+++ GIVEN RECORDS

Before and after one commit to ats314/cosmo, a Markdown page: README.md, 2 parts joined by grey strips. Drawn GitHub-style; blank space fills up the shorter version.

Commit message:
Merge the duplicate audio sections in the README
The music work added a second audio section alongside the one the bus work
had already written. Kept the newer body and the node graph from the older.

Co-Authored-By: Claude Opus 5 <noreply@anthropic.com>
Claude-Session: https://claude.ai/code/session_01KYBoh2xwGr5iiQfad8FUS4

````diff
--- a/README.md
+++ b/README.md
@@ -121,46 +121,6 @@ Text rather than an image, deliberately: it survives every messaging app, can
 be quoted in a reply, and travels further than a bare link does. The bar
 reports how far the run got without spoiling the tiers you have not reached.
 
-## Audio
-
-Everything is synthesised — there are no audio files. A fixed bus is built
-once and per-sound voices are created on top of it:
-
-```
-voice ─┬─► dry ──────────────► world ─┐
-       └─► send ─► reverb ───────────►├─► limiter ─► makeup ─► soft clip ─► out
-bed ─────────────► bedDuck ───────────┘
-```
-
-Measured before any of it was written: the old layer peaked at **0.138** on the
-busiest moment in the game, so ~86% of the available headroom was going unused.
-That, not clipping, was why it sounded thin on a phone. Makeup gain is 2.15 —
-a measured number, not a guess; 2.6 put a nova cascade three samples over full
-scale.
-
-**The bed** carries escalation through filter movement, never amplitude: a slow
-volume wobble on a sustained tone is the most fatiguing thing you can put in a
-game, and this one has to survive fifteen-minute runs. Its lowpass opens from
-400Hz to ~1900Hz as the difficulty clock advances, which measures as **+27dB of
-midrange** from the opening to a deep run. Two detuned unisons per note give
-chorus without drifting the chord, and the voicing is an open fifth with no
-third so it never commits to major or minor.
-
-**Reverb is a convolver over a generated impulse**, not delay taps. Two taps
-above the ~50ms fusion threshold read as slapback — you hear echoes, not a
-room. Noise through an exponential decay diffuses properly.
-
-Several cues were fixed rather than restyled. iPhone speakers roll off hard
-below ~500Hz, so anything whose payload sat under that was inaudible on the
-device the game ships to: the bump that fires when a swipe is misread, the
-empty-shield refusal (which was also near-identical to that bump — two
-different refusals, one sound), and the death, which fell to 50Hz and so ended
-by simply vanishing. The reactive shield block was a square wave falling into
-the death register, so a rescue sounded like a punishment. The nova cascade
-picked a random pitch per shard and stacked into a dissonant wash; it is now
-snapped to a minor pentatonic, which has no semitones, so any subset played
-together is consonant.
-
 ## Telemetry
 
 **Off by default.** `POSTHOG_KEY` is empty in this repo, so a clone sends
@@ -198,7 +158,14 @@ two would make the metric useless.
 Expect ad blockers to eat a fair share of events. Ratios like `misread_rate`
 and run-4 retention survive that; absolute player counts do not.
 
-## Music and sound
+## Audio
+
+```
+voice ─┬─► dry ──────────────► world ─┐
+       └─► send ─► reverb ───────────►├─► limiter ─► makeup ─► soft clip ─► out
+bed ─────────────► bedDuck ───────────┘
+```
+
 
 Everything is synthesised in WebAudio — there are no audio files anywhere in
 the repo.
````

++++++

= WHAT IS NEEDED =
Using the material above, gather every line that includes "this".

= WRITTEN RESPONSE =
-game, and this one has to survive fifteen-minute runs. Its lowpass opens from
 **Off by default.** `POSTHOG_KEY` is empty in this repo, so a clone sends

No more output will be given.